* INSTRUCTIONS FOR THE TASK
From the entries below, return every line that includes the word "function".

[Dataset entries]

· · · · · · ·

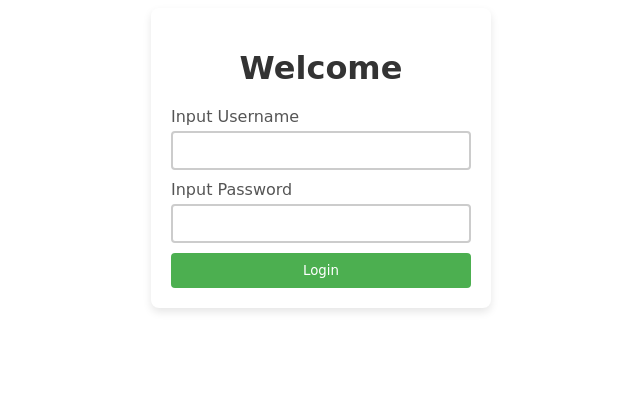
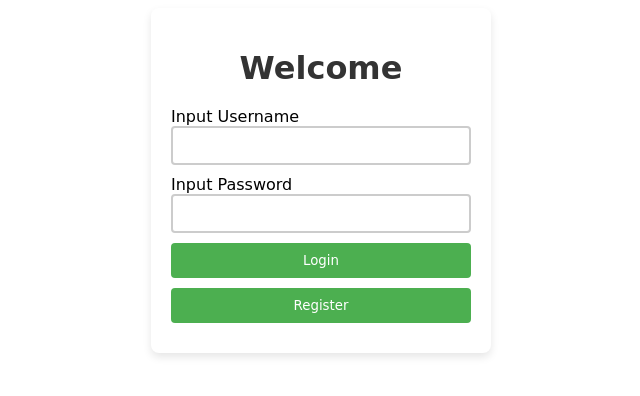
Before and after one commit to Iwoooooods/todo-app, a React (Create React App) app: page / in a window 1280 px wide. Shown: the top 396 px of the page, without its empty margins (319-959 px from the left). Built offline with nearby package versions, Linux system fonts and the light colour scheme; no server answers.

Commit message:
feat: local environment variables

```diff
--- a/package.json
+++ b/package.json
@@ -10,9 +10,12 @@
     "@testing-library/react": "^13.4.0",
     "@testing-library/user-event": "^13.5.0",
     "axios": "^1.7.2",
+    "crypto": "^1.0.1",
     "date-fns": "^3.6.0",
+    "dotenv": "^16.4.5",
     "react": "^18.3.1",
     "react-dom": "^18.3.1",
+    "react-dotenv": "^0.1.3",
     "react-router-dom": "^6.24.1",
     "react-scripts": "5.0.1",
     "web-vitals": "^2.1.4"
--- a/src/Context.js
+++ b/src/Context.js
@@ -1,15 +1,15 @@
 import React from 'react'
 import {fetchToken} from "./LoginPage/Auth";
-import {API_DOMAIN} from "./consts";
 
 export const UserContext = React.createContext();
 
 export const UserContextProvider = ({children}) => {
+    const BASE_URL = process.env.REACT_APP_BASE_URL;
     const [currentUser, setCurrentUser] = React.useState(null);
     const [expired, setExpired] = React.useState(false);
     const fetchCurrentUser = async () => {
         const token = fetchToken();
-        const url = `${API_DOMAIN}/api/login/me?token=${token}`;
+        const url = `${BASE_URL}/api/login/me?token=${token}`;
         try {
             const resp = await fetch(url);
             if (resp.status === 200) {
--- a/src/LoginPage/Hello.js
+++ b/src/LoginPage/Hello.js
@@ -1,14 +1,14 @@
 import {setToken} from "./Auth";
 import {useNavigate} from "react-router-dom";
 import {useState} from "react";
-import {API_DOMAIN} from "../consts";
 import "./login.css";
 
 export default function Hello() {
+    const BASE_URL = process.env.REACT_APP_BASE_URL;
     const navigate = useNavigate();
     const [username, setUsername] = useState("");
     const [password, setPassword] = useState("");
-    //check to see if the fields are not empty
+
     const handleLogin = async (event) => {
         event.preventDefault();
 
@@ -18,7 +18,7 @@ export default function Hello() {
             console.log(username);
             console.log(password);
 
-            const url = `${API_DOMAIN}/api/login/token`;
+            const url = `${BASE_URL}/api/login/token`;
             const headers = new Headers();
             headers.append('Content-Type', 'application/x-www-form-urlencoded');
 
@@ -32,7 +32,7 @@ export default function Hello() {
                 });
                 if (resp.status === 201) {
                     const result = await resp.json();
-                    setToken(result["access_token"]);
+                    setToken(result["token"]["access_token"]);
                     // setIsLoggedIn(true);
                     console.log(result)
                     navigate('/my_tasks', {replace: true});
@@ -51,12 +51,43 @@ export default function Hello() {
         }
 
     };
+    const handleRegister = async (event) => {
+        event.preventDefault();
+
+        if ((username === "") || (password === "")) {
+            alert("Username and password should not be empty!");
+        } else {
+            const url = `${BASE_URL}/api/login/register`;
+            const user = {
+                username: username,
+                password: password,
+            }
+            try {
+                const resp = await fetch(url, {
+                    method: 'POST',
+                    body: JSON.stringify(user),
+                    headers: {
+                        "Content-Type": "application/json",
+                    },
+                });
+                if (resp.status === 201) {
+                    const result = await resp.json();
+                    console.log(result);
+                    alert("Registered");
+                }
+            } catch (err) {
+                console.error(err);
+            }
+            setUsername("");
+            setPassword("");
+        }
+    }
 
     return (
         <div className="login-container">
             <h1>Welcome</h1>
             <div className="login-form-container">
-                <form className="login-form" onSubmit={handleLogin}>
+                <form className="login-form">
                     <label style={{marginRight: 10}}>Input Username</label>
                     <input
                         type="text"
@@ -71,8 +102,11 @@ export default function Hello() {
                         value={password}
                         onChange={(e) => setPassword(e.target.value)}
                     />
-                    <button type="submit" className="login-submit">
+                    <button type="submit" className="login-button" onClick={handleLogin}>
                         Login
+                    </button>
+                    <button type="submit" className="register-button" onClick={handleRegister}>
+                        Register
                     </button>
                 </form>
             </div>
--- a/src/LoginPage/login.css
+++ b/src/LoginPage/login.css
@@ -29,7 +29,8 @@ h1 {
   border-radius: 4px;
 }
 
-.login-submit {
+.login-button,
+.register-button{
   background-color: #4CAF50; /* 按钮颜色 */
   color: white;
   padding: 10px;
@@ -37,9 +38,11 @@ h1 {
   border-radius: 4px;
   cursor: pointer;
   transition: background-color 0.3s;
+  margin-bottom: 10px;
 }
 
-.login-form label {
+.login-button label,
+.register-button label{
   margin-bottom: 5px;
   color: #555;
 }
--- a/src/Task/CompletedOrOverdueTasks.js
+++ b/src/Task/CompletedOrOverdueTasks.js
@@ -1,16 +1,16 @@
 import Task from "./Task";
-import { useState } from "react";
+import {useState} from "react";
 import ConfirmDialog from "../Components/ConfirmDialog";
 import './completed_or_overdue.css'
-import { API_DOMAIN } from "../consts";
 
 export default function CompletedOrOverdueTasks({ fetcheInprocessTasks, fetcheCompletedOrOverdueTasks, tasks }) {
-  const [currentTask, setCurrentTask] = useState({});
-  const [showConfirm, setShowConfirm] = useState(false);
+    const BASE_URL = process.env.REACT_APP_BASE_URL;
+    const [currentTask, setCurrentTask] = useState({});
+    const [showConfirm, setShowConfirm] = useState(false);
 
   const handleDelete = async ()=>{
     try{
-        const resp = await fetch(`${API_DOMAIN}/api/tasks/delete_task/${currentTask.id}`,
+        const resp = await fetch(`${BASE_URL}/api/tasks/delete_task/${currentTask.id}`,
             {method: 'DELETE',}
         );
         const result = await resp.json();
--- a/src/Task/CreateComponent/TaskForm.js
+++ b/src/Task/CreateComponent/TaskForm.js
@@ -2,11 +2,10 @@ import {useState} from "react";
 import "./task_form.css";
 import {FontAwesomeIcon} from '@fortawesome/react-fontawesome';
 import {faMinus, faPlus} from '@fortawesome/free-solid-svg-icons';
-import {API_DOMAIN} from "../../consts";
 import {useCurrentUser} from "../../Context";
 
 export default function TaskForm({fetchTasks}) {
-    //showForm is used to control the display of the form
+    const BASE_URL = process.env.REACT_APP_BASE_URL;
     const [showFrom, setShowForm] = useState(false);
     //allowSubmit is used to control the opacity of the submit button
     const [submitDisabled, setSubmitDisabled] = useState(false);
@@ -44,7 +43,7 @@ export default function TaskForm({fetchTasks}) {
         // disable the submit button to prevent multiple submissions
         setSubmitDisabled(true);
 
-        const url = `${API_DOMAIN}/api/tasks/create_task`;
+        const url = `${BASE_URL}/api/tasks/create_task`;
         const options = {
             method: "POST",
             headers: {
--- a/src/Task/TaskList.js
+++ b/src/Task/TaskList.js
@@ -1,17 +1,17 @@
 import Task from "./Task";
 import {useState} from "react";
 import ConfirmDialog from "../Components/ConfirmDialog";
-import {API_DOMAIN} from "../consts";
 import {useCurrentUser} from "../Context";
 
 export default function TaskList({fetcheInprocessTasks, fetcheCompletedOrOverdueTasks, tasks}) {
+    const BASE_URL = process.env.REACT_APP_BASE_URL;
     const [currentTask, setCurrentTask] = useState({});
     const [showConfirm, setShowConfirm] = useState(false);
     const {currentUser} = useCurrentUser();
 
     const handleDelete = async () => {
         try {
-            const resp = await fetch(`${API_DOMAIN}/api/tasks/delete_task?task_id=${currentTask.id}&user_id=${currentUser.id}`,
+            const resp = await fetch(`${BASE_URL}/api/tasks/delete_task?task_id=${currentTask.id}&user_id=${currentUser.id}`,
                 {method: 'DELETE',}
             );
             console.log("Delete successfully:", resp);
--- a/src/consts.js
+++ /dev/null
@@ -1,3 +0,0 @@
-export const TITLE_WIDTH_PERCHAR = 20;
-// export const API_DOMAIN = 'http://175.178.99.77:10086';
-export const API_DOMAIN = 'http://localhost:10086';
--- /dev/null
+++ b/src/test.js
@@ -0,0 +1,3 @@
+
+const apiDomain = process.env.REACT_APP_API_DOMAIN;
+console.log(apiDomain);
```
Also changed, not shown: src/Task/Task.js (+9 -9 lines), src/Task/TaskPage.js (+4 -5 lines), 2 other files (tests, documents, lock files or other folders).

· · · · · · ·

* TASK OUTPUT
 export default function Hello() {
@@ -18,7 +18,7 @@ export default function Hello() {
@@ -32,7 +32,7 @@ export default function Hello() {
@@ -51,12 +51,43 @@ export default function Hello() {
@@ -71,8 +102,11 @@ export default function Hello() {
 export default function CompletedOrOverdueTasks({ fetcheInprocessTasks, fetcheCompletedOrOverdueTasks, tasks }) {
 export default function TaskForm({fetchTasks}) {
@@ -44,7 +43,7 @@ export default function TaskForm({fetchTasks}) {
 export default function TaskList({fetcheInprocessTasks, fetcheCompletedOrOverdueTasks, tasks}) {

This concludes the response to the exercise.